_Work instruction_:
Could you please reproduce every record below exactly, leaving out the pictures?

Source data
'''
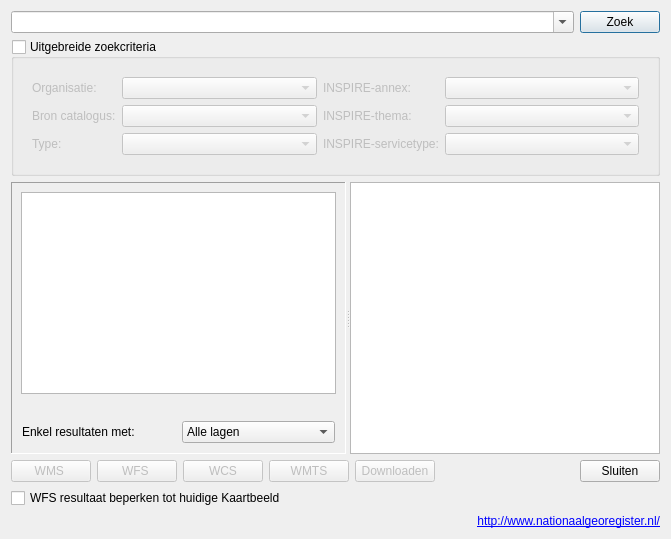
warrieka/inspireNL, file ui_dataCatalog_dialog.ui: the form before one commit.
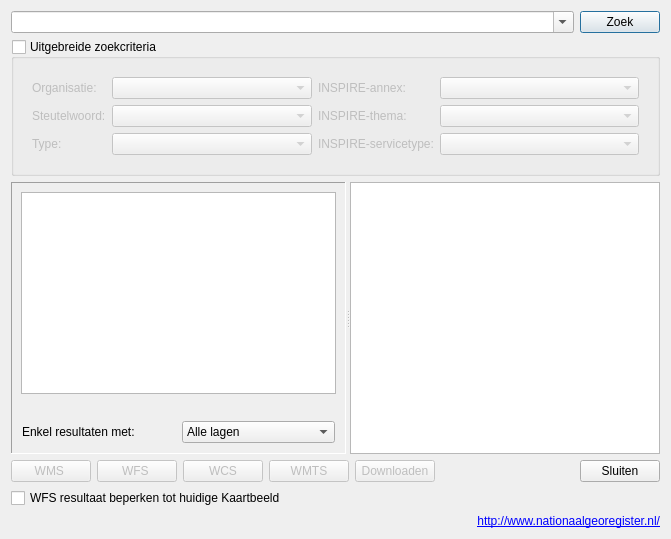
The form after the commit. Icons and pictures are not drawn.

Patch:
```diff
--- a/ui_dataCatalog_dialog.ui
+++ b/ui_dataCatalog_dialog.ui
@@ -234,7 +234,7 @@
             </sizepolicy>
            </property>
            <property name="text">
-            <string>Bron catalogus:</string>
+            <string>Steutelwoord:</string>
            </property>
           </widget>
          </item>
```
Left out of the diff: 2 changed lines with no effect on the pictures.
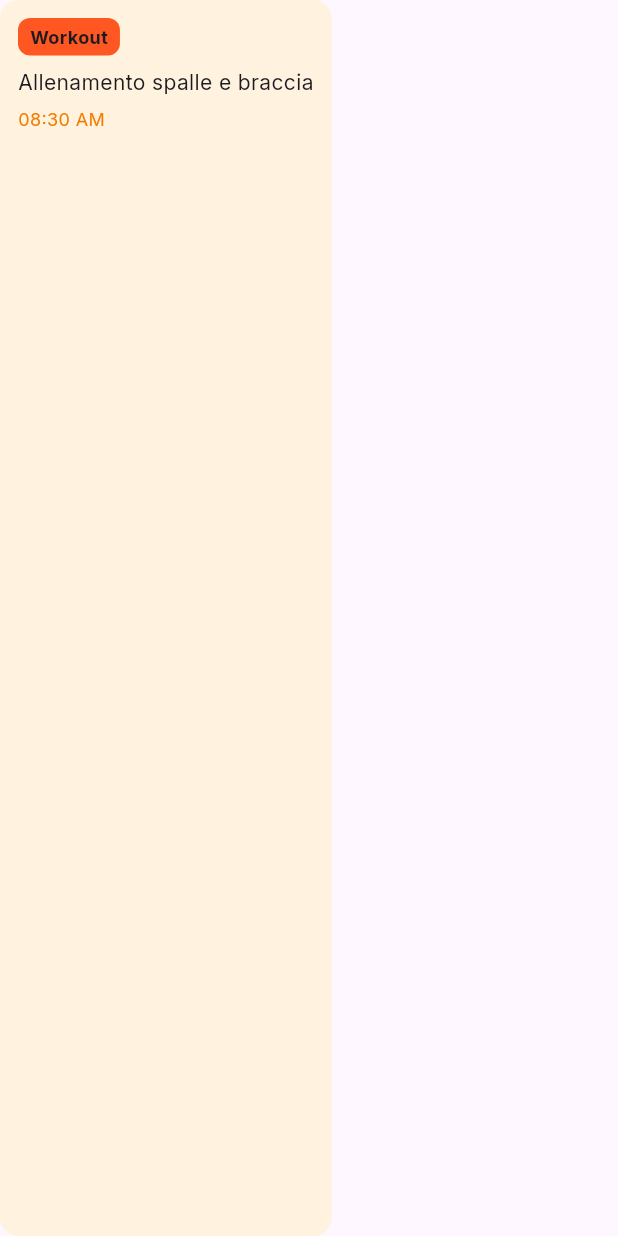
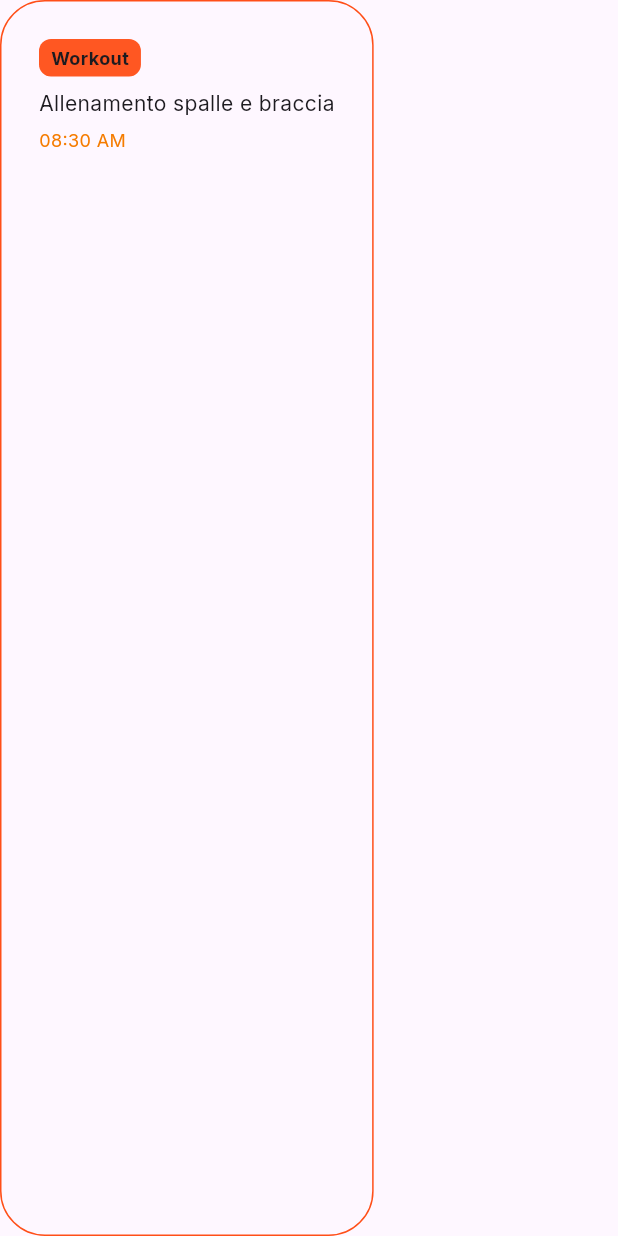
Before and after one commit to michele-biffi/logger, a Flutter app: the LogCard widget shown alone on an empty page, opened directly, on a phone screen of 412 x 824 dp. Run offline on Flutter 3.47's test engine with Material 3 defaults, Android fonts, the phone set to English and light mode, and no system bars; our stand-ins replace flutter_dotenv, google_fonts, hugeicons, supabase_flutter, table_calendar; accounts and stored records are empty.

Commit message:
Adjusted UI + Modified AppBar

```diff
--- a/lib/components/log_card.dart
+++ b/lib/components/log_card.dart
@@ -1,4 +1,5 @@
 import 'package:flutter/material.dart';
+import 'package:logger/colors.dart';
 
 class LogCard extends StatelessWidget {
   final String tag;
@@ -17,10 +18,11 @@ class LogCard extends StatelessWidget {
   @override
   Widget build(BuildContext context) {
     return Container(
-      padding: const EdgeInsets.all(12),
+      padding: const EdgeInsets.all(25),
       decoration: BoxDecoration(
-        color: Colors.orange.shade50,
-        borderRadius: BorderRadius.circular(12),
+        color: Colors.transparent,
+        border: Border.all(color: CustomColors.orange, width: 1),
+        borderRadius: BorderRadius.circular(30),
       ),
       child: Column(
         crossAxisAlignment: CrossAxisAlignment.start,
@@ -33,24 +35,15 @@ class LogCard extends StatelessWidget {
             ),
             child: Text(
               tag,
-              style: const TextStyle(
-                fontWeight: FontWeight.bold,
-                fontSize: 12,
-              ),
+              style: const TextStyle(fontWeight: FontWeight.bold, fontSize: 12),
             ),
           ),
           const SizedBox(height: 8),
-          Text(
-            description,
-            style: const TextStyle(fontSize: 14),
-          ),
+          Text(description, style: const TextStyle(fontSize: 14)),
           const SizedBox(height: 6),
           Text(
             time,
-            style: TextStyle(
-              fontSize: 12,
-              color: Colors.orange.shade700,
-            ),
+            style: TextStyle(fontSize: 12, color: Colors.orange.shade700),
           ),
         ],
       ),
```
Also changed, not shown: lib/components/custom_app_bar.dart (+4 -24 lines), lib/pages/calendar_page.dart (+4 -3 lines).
'''
_Expected answer_:
warrieka/inspireNL, file ui_dataCatalog_dialog.ui: the form before one commit.
The form after the commit. Icons and pictures are not drawn.

Patch:
```diff
--- a/ui_dataCatalog_dialog.ui
+++ b/ui_dataCatalog_dialog.ui
@@ -234,7 +234,7 @@
             </sizepolicy>
            </property>
            <property name="text">
-            <string>Bron catalogus:</string>
+            <string>Steutelwoord:</string>
            </property>
           </widget>
          </item>
```
Left out of the diff: 2 changed lines with no effect on the pictures.
Before and after one commit to michele-biffi/logger, a Flutter app: the LogCard widget shown alone on an empty page, opened directly, on a phone screen of 412 x 824 dp. Run offline on Flutter 3.47's test engine with Material 3 defaults, Android fonts, the phone set to English and light mode, and no system bars; our stand-ins replace flutter_dotenv, google_fonts, hugeicons, supabase_flutter, table_calendar; accounts and stored records are empty.

Commit message:
Adjusted UI + Modified AppBar

```diff
--- a/lib/components/log_card.dart
+++ b/lib/components/log_card.dart
@@ -1,4 +1,5 @@
 import 'package:flutter/material.dart';
+import 'package:logger/colors.dart';
 
 class LogCard extends StatelessWidget {
   final String tag;
@@ -17,10 +18,11 @@ class LogCard extends StatelessWidget {
   @override
   Widget build(BuildContext context) {
     return Container(
-      padding: const EdgeInsets.all(12),
+      padding: const EdgeInsets.all(25),
       decoration: BoxDecoration(
-        color: Colors.orange.shade50,
-        borderRadius: BorderRadius.circular(12),
+        color: Colors.transparent,
+        border: Border.all(color: CustomColors.orange, width: 1),
+        borderRadius: BorderRadius.circular(30),
       ),
       child: Column(
         crossAxisAlignment: CrossAxisAlignment.start,
@@ -33,24 +35,15 @@ class LogCard extends StatelessWidget {
             ),
             child: Text(
               tag,
-              style: const TextStyle(
-                fontWeight: FontWeight.bold,
-                fontSize: 12,
-              ),
+              style: const TextStyle(fontWeight: FontWeight.bold, fontSize: 12),
             ),
           ),
           const SizedBox(height: 8),
-          Text(
-            description,
-            style: const TextStyle(fontSize: 14),
-          ),
+          Text(description, style: const TextStyle(fontSize: 14)),
           const SizedBox(height: 6),
           Text(
             time,
-            style: TextStyle(
-              fontSize: 12,
-              color: Colors.orange.shade700,
-            ),
+            style: TextStyle(fontSize: 12, color: Colors.orange.shade700),
           ),
         ],
       ),
```
Also changed, not shown: lib/components/custom_app_bar.dart (+4 -24 lines), lib/pages/calendar_page.dart (+4 -3 lines).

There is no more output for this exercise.